- **Task description**
Make an exact copy of the records, with the pictures left out.

- **Available data**
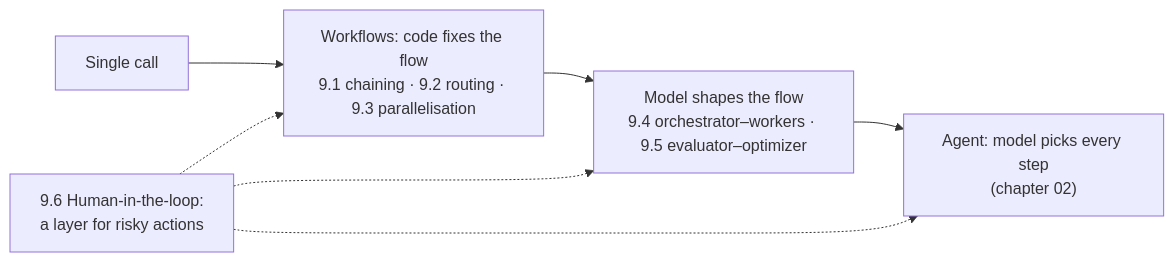
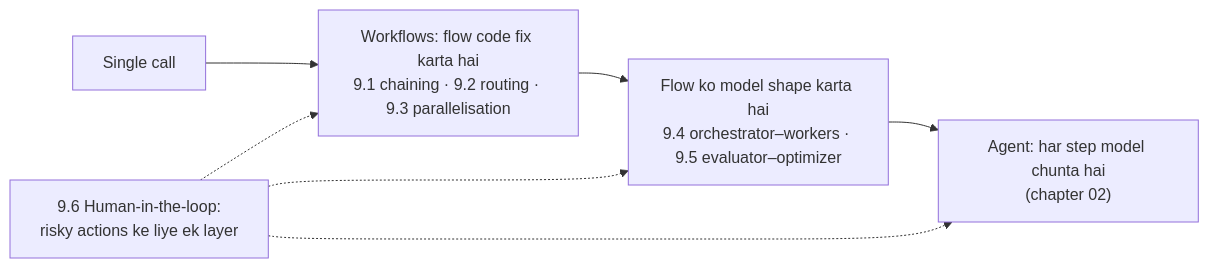
Before and after one commit to asmustechno/agentic-ai-notes: the diagram in docs/09-agent-design-patterns/README.md, drawn with Mermaid. The commit also changed other lines of this file and 135 other files, not shown here.

````diff
--- a/docs/09-agent-design-patterns/README.md
+++ b/docs/09-agent-design-patterns/README.md
@@ -27,9 +27,9 @@
 ```mermaid
 flowchart LR
-    ONE["Single call"] --> WF["Workflows: code fixes the flow<br/>9.1 chaining · 9.2 routing · 9.3 parallelisation"]
-    WF --> MS["Model shapes the flow<br/>9.4 orchestrator–workers · 9.5 evaluator–optimizer"]
-    MS --> AG["Agent: model picks every step<br/>(chapter 02)"]
-    HL["9.6 Human-in-the-loop:<br/>a layer for risky actions"] -.-> WF
+    ONE["Single call"] --> WF["Workflows: flow code fix karta hai<br/>9.1 chaining · 9.2 routing · 9.3 parallelisation"]
+    WF --> MS["Flow ko model shape karta hai<br/>9.4 orchestrator–workers · 9.5 evaluator–optimizer"]
+    MS --> AG["Agent: har step model chunta hai<br/>(chapter 02)"]
+    HL["9.6 Human-in-the-loop:<br/>risky actions ke liye ek layer"] -.-> WF
     HL -.-> MS
     HL -.-> AG
 ```
````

- **Solution below**
Before and after one commit to asmustechno/agentic-ai-notes: the diagram in docs/09-agent-design-patterns/README.md, drawn with Mermaid. The commit also changed other lines of this file and 135 other files, not shown here.

````diff
--- a/docs/09-agent-design-patterns/README.md
+++ b/docs/09-agent-design-patterns/README.md
@@ -27,9 +27,9 @@
 ```mermaid
 flowchart LR
-    ONE["Single call"] --> WF["Workflows: code fixes the flow<br/>9.1 chaining · 9.2 routing · 9.3 parallelisation"]
-    WF --> MS["Model shapes the flow<br/>9.4 orchestrator–workers · 9.5 evaluator–optimizer"]
-    MS --> AG["Agent: model picks every step<br/>(chapter 02)"]
-    HL["9.6 Human-in-the-loop:<br/>a layer for risky actions"] -.-> WF
+    ONE["Single call"] --> WF["Workflows: flow code fix karta hai<br/>9.1 chaining · 9.2 routing · 9.3 parallelisation"]
+    WF --> MS["Flow ko model shape karta hai<br/>9.4 orchestrator–workers · 9.5 evaluator–optimizer"]
+    MS --> AG["Agent: har step model chunta hai<br/>(chapter 02)"]
+    HL["9.6 Human-in-the-loop:<br/>risky actions ke liye ek layer"] -.-> WF
     HL -.-> MS
     HL -.-> AG
 ```
````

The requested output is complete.